Our very own Keith Firth was recently asked to provide expert opinion on the issue of traffic signal control for BBC Radio 5 live Drive show, hosted by Tony Livesey. In a lively and entertaining discussion, Keith spoke about the merits of conventional versus unconventional approaches to traffic management, in response to a recently published document ‘Seeing Red (Traffic controls and the economy)’ by the Institute of Economic Affairs (January 2016), which can be found at www.iea.org.uk/publications/research/seeing-red-traffic-controls-and-the-economy.
The report describes how the continual growth in conventional and formal traffic management infrastructure and strategies across the UK are not necessarily good for the economy, the movement of traffic, road safety, public health and well-being, and suggests that there is a strong economic case for removing a lot of the traffic regulation we see around us and have to deal with on a day-to-day basis. In recent years, there have been a number of successful traffic signal removal schemes, such as those in Coventry, Poynton and Bexleyheath to name but a few, but these and other schemes can hit the headlines following the frustration of some road user groups, especially the blind and visually impaired pedestrians, who feel that they are unsafe and difficult to use.

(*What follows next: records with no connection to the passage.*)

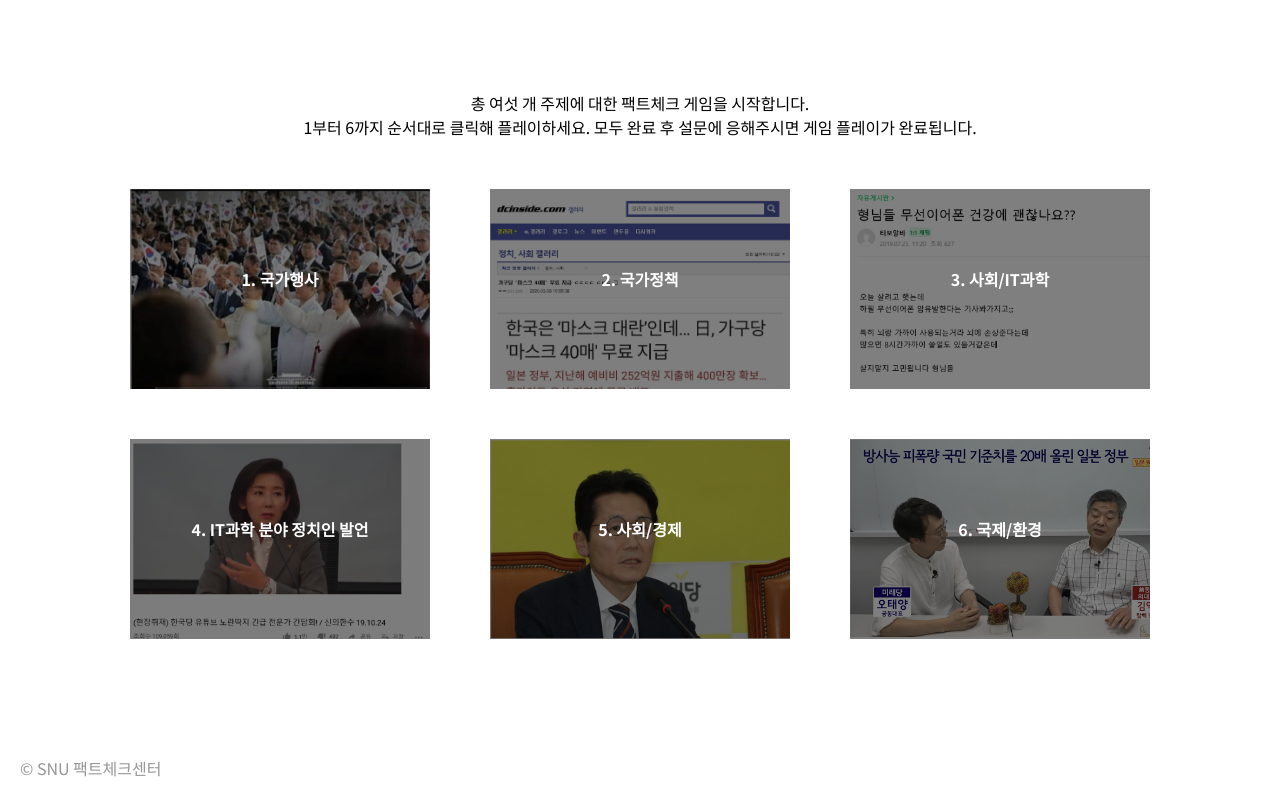
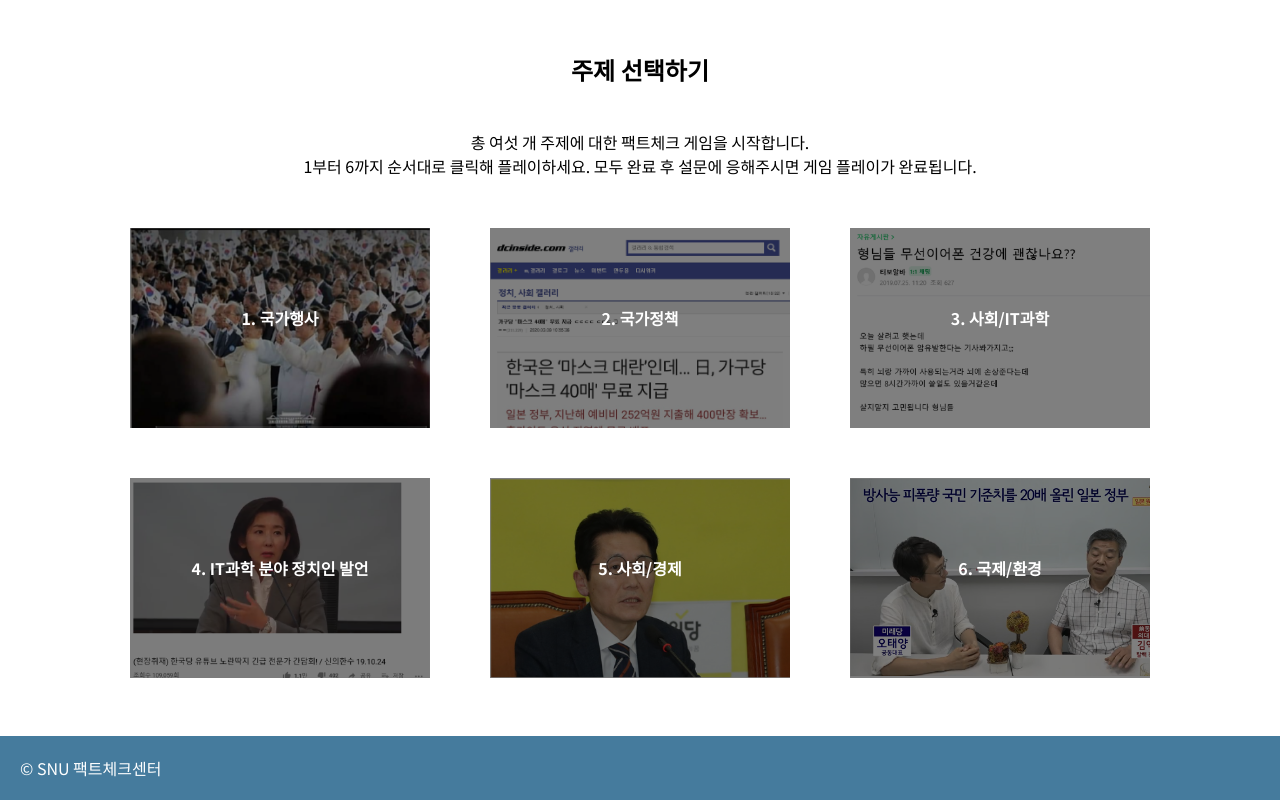
Before and after one commit to snu-factchecker/snu-factchecker.github.io, a React (Create React App) app: page /topics in a window 1280 px wide. Built offline with nearby package versions, Linux system fonts and the light colour scheme.

Commit message:
add footer, make notes into notebook background

```diff
--- a/src/App.js
+++ b/src/App.js
@@ -40,7 +40,6 @@ class App extends React.Component {
           </Switch>
         </ConnectedRouter>
         </div>
-        <footer>© SNU 팩트체크센터</footer>
       </div>
     );
   }
--- a/src/App.scss
+++ b/src/App.scss
@@ -30,8 +30,12 @@
 
   footer{
     position: fixed;
-    bottom: 20px;
-    left: 20px;
-    color: #969696;
+    width: 100%;
+    bottom: 0;
+    left: 0;
+    text-align: left;
+    color: white;
+    background-color: #457B9D;
+    padding: 20px;
   }
 }
--- a/src/Intro/Help.js
+++ b/src/Intro/Help.js
@@ -17,6 +17,8 @@ class Help extends React.Component{
 
 	render() {
 		return(<div id="help">
+			<div id="header-title">게임 플레이 안내</div>
+
 			<div>팩트체커가 되어 여러 기사와 인터넷 게시글의 팩트 여부를 검증해 봅시다!</div>
 			<strong>1. 데이터 관찰 단계</strong>
 			<br/>
@@ -38,7 +40,7 @@ class Help extends React.Component{
 
 			<button onClick={() => this.playTutorial()}>튜토리얼 진행하기</button>
 			<button onClick={() => this.PlayGame()}>게임 시작하기</button>
-
+			<footer>© SNU 팩트체크센터</footer>
 		</div>)
 	}
 }
--- a/src/Intro/Intro.js
+++ b/src/Intro/Intro.js
@@ -30,6 +30,7 @@ class Intro extends React.Component{
 			<button onClick={() => this.PlayGame()}>게임 시작하기</button>
 			<button onClick={() => this.gameGuide()}>도움말</button>
 
+			<footer>© SNU 팩트체크센터</footer>
 		</div>)
 	}
 }
--- a/src/Intro/Intro.scss
+++ b/src/Intro/Intro.scss
@@ -57,7 +57,7 @@
 #intro{
 	position:absolute;
 	padding: 30px 20px ;
-    height: 100vh;
+    height: 90vh;
 	left: 0;
 	top: 0;
 	width: 100vw;
@@ -66,7 +66,8 @@
 #help{
 	height: 90vh;
 	overflow-y: scroll;
-	padding: 0 0 30px;
+	overflow-x: hidden;
+	padding-left:30px;
 	text-align: left;
 	img{
 		max-width: 60%;;
@@ -75,4 +76,9 @@
 	strong{
 		font-size: 24px;
 	}
+	#header-title{
+		font-weight: 700;
+		font-size: 24px;
+		margin-bottom: 20px;
+	}
 }
--- a/src/QuizPage/QuizPage.js
+++ b/src/QuizPage/QuizPage.js
@@ -143,11 +143,11 @@ class QuizPage extends React.Component{
 
 	render(){
 		const keywords= this.state.keywordsCollected.map((item)=>{
-			return <div key={item} onClick={()=> this.searchKeyword(item)} className="keyword">{item}</div>
+			return <div key={item} onClick={()=> this.searchKeyword(item)} className="keyword">- {item}</div>
 		})
 
 		const clues = this.state.cluesCollected.map((item)=>{
-			return <div key={item}>{item}</div>
+			return <div key={item}>- {item}</div>
 		})
 
 
--- a/src/QuizPage/QuizPage.scss
+++ b/src/QuizPage/QuizPage.scss
@@ -53,6 +53,7 @@
 
 		.notebook-content{
 			background-color: white;
+			background-size: cover;
 			padding: 10px 40px;
 			border: 1px gray solid;
 			width: fit-content;
@@ -103,6 +104,7 @@
 		min-height: 480px;
 		align-self: stretch;
 		overflow-y: scroll;
+		overflow-x: hidden;
 
 		#quizitem-title{
 			font-weight: 700;
@@ -164,6 +166,7 @@
 
 		#searchresults{
 			overflow-y: scroll;
+			overflow-x: hidden;
 
 			.search-result{
 				//max-height: 200px;
@@ -189,6 +192,7 @@
 
 				.item-content{
 					overflow-y: scroll;
+					overflow-x: hidden;
 					height: fit-content;
 					max-height: 1000px;
 					transition: all 0.5s ease-in-out;
@@ -253,7 +257,8 @@
 		justify-self: stretch;
 
 		background-color: rgb(255, 207, 87);
-
+		background-image: url(./notebook.png);
+		background-position-x: center;
 		display:grid;
 		grid-template-rows: 8% 50% 30%;
 		row-gap: 5%;
@@ -263,9 +268,13 @@
 		}
 
 		.values{
-			background-color: white;
+			//background-color: white;
 			padding: 0 10px;
 			overflow-y: scroll;
+			overflow-x: hidden;
+			div{
+				margin-left: 15px;
+			}
 		}
 		.notebook-title{
 			font-weight: 700;
--- a/src/TopicList/Topic.scss
+++ b/src/TopicList/Topic.scss
@@ -43,7 +43,13 @@
 	margin: 0 auto;
 	display: flex;
 	align-items: center;
+	flex-wrap: wrap;
 	#inner{
 		width: 100%;
 	}
+	#header-title{
+		font-weight: 700;
+		font-size: 24px;
+		width: 100%;
+	}
 }
--- a/src/TopicList/TopicList.js
+++ b/src/TopicList/TopicList.js
@@ -50,13 +50,16 @@ class TopicList extends React.Component{
         });
 
 		return(<div id="topic">
+			<div id="header-title">주제 선택하기</div>
 			<div id="inner">
+
 			<div>총 여섯 개 주제에 대한 팩트체크 게임을 시작합니다. <br/>
 			1부터 6까지 순서대로 클릭해 플레이하세요. 모두 완료 후 설문에 응해주시면 게임 플레이가 완료됩니다.</div>
 			<div id="topic-list">
 				{topics}
 			</div>
 			</div>
+			<footer>© SNU 팩트체크센터</footer>
 		</div>)
 	}
 
```
Also changed, not shown: src/QuizPage/notebook.png (added).
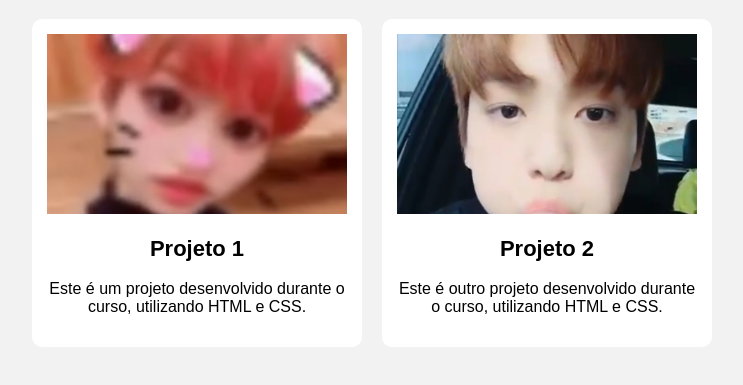
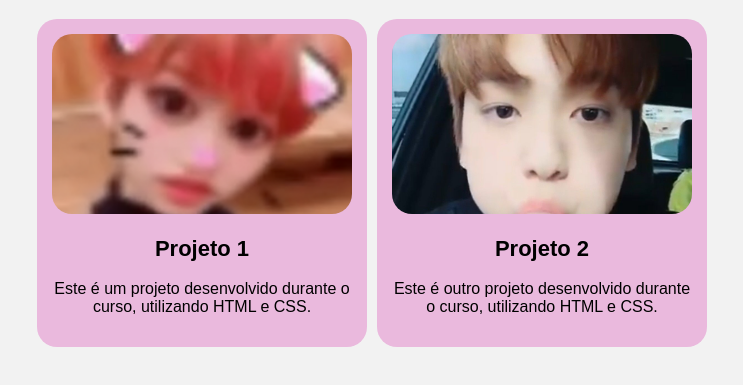
Before and after one commit to r3beckadealmeidamachado-dev/galeria-projetos, a plain HTML site: page index.html in a window 1280 px wide. Shown: the part 81-466 px from the top of the page, without its empty margins (268-1011 px from the left). Drawn offline with Linux system fonts and the light colour scheme.

Commit message:
style: ajusta cores e bordas da galeria

```diff
--- a/style.css
+++ b/style.css
@@ -12,14 +12,14 @@ h1 {
 .galeria {
     display: flex;
     justify-content: center;
-    gap: 20px;
+    gap: 10px;
 }
 
 .card {
-    background-color: white;
+    background-color: rgb(234, 185, 221);
     width: 300px;
     padding: 15px;
-    border-radius: 10px;
+    border-radius: 20px;
     text-align: center;
 }
 
@@ -36,3 +36,7 @@ h1 {
 .card p {
     font-size: 16px;
 }
+
+.card img {
+    border-radius: 20px;
+}
```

Keith has, for many years, been a leading expert on the issues around traffic control reform and the complexities of designing, modelling and delivering simplified streetscape schemes that seem to go against the traditional norms of road and junction design. His team has developed techniques for assessing the potential benefits of removing normal traffic signal and give-way controls in favour of unconventional designs that seek to enhance the public realm and civilise our streets. He argues that this form of scheme design can be valuable under the right conditions, but that there will always be a case for formal traffic controls where the conflicts between vehicle traffic, buses, cyclists and pedestrians are too great and difficult to manage without them. The traffic light is here to stay for some time to come.